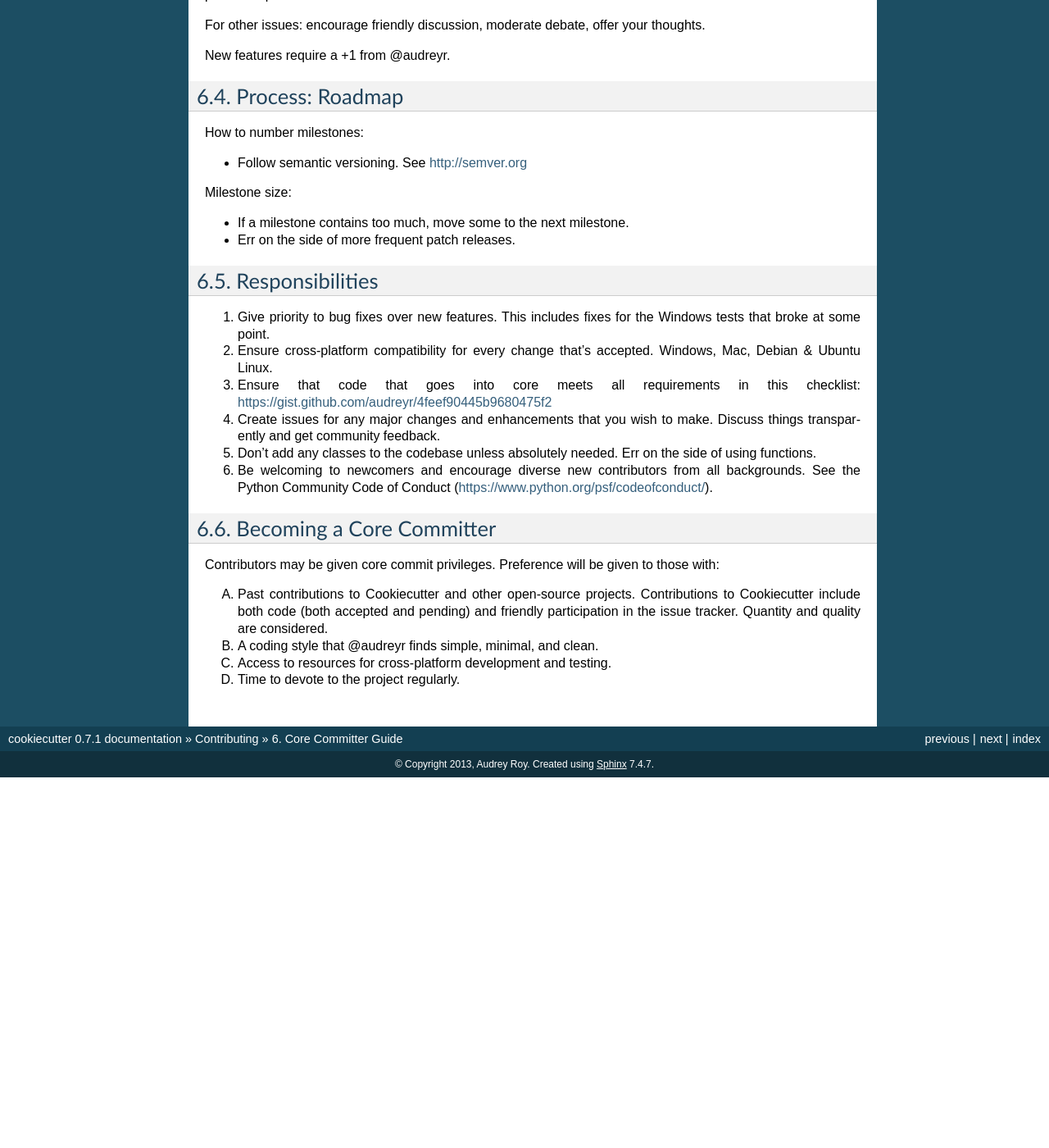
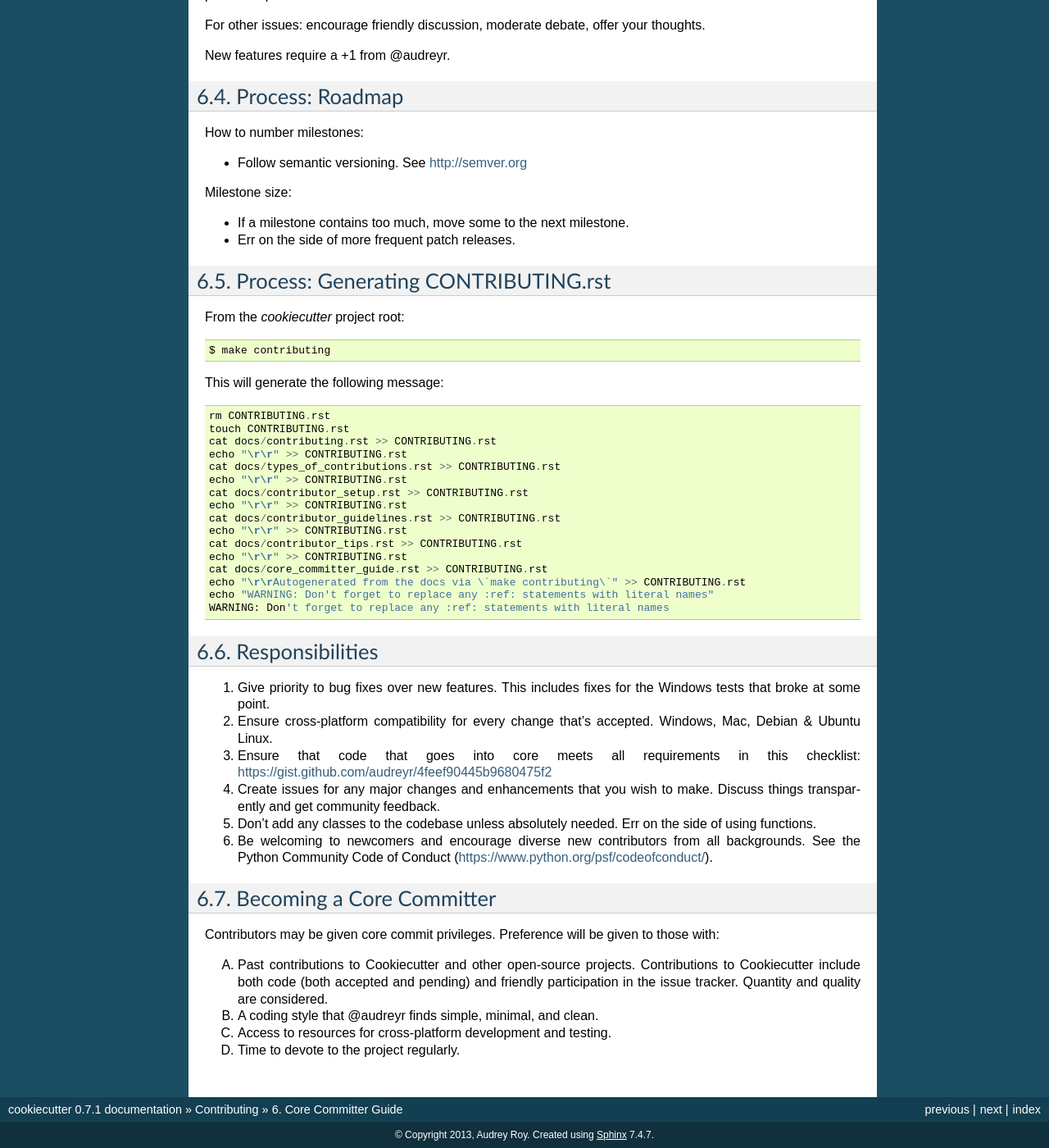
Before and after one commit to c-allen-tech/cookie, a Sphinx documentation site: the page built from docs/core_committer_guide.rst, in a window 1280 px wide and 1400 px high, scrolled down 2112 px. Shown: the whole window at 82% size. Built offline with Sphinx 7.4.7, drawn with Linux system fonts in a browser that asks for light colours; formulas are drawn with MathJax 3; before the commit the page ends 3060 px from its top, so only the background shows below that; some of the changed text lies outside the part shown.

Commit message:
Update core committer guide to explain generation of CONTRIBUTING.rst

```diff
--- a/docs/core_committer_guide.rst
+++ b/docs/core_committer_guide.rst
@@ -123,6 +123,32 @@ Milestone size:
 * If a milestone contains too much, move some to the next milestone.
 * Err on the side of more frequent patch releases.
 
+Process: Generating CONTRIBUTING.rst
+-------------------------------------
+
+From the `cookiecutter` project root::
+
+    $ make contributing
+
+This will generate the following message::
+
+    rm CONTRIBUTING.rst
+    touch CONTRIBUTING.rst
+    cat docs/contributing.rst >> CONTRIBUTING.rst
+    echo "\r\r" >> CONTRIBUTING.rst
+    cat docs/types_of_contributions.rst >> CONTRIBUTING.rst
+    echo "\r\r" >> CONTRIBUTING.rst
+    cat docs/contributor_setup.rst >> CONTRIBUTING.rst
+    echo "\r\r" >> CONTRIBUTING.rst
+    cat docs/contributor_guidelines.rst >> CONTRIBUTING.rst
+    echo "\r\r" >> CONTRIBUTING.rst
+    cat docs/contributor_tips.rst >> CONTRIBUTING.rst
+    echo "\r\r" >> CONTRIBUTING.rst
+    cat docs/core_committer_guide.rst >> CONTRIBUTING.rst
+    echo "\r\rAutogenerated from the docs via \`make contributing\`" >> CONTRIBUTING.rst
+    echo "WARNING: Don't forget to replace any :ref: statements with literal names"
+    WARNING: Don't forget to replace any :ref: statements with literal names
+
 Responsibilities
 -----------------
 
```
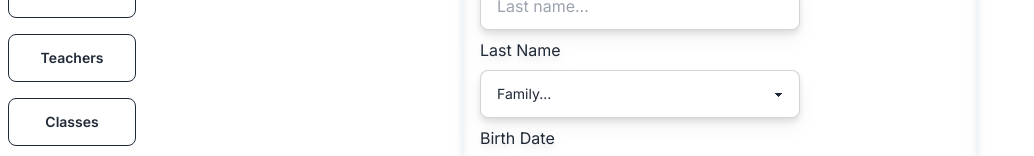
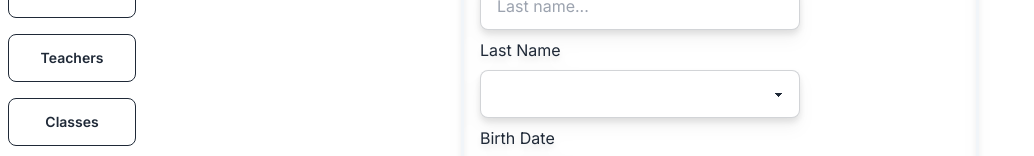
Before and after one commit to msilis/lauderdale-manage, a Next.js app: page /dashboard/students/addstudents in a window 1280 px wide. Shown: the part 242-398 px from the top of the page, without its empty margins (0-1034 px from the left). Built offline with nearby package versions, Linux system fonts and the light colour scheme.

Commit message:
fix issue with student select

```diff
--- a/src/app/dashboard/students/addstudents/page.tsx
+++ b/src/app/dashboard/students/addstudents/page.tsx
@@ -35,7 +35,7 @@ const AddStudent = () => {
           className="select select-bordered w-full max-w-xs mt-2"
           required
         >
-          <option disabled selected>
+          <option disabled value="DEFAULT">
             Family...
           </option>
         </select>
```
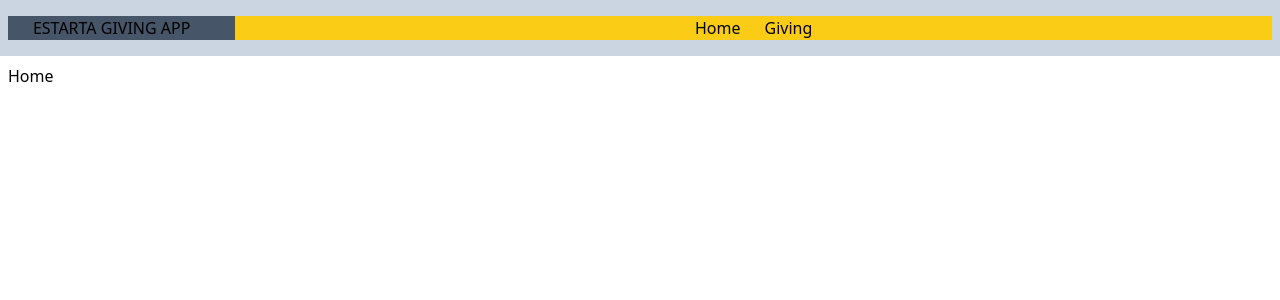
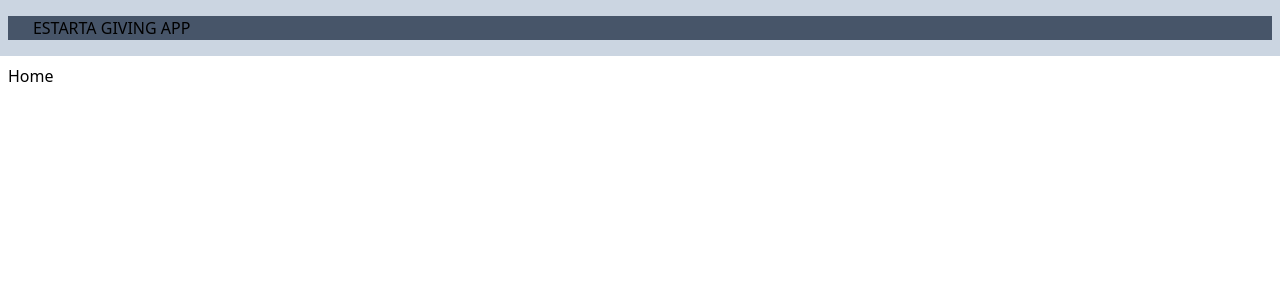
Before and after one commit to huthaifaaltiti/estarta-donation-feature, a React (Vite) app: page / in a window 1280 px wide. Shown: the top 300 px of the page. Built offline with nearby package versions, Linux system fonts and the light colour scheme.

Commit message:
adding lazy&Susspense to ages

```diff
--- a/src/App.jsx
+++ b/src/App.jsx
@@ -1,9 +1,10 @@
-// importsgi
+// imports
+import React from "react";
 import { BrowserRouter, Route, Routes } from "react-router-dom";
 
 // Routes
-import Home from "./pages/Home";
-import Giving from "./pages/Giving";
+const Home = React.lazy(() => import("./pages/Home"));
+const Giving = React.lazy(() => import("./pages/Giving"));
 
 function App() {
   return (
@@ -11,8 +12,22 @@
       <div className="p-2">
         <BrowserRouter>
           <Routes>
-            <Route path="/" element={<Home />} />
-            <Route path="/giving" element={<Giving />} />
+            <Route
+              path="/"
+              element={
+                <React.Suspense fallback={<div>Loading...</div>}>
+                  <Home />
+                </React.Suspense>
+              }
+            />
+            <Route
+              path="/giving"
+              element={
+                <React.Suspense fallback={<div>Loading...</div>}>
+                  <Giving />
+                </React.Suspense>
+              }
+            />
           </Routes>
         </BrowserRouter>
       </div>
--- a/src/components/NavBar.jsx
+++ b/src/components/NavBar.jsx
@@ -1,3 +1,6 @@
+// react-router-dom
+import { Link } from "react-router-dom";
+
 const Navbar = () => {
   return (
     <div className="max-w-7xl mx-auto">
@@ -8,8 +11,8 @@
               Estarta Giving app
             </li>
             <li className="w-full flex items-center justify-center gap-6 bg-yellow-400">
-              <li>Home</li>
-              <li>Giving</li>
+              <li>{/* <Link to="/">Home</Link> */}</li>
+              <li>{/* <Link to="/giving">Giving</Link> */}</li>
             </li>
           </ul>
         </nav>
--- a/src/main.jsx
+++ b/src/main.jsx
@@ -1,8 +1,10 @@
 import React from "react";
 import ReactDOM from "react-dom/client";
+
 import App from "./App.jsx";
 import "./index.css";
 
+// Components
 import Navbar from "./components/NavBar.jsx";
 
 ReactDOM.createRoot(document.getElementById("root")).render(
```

• [Work order]
Each line above that contains "ReactDOM" must be copied out.

• [Response]
 import ReactDOM from "react-dom/client";
 ReactDOM.createRoot(document.getElementById("root")).render(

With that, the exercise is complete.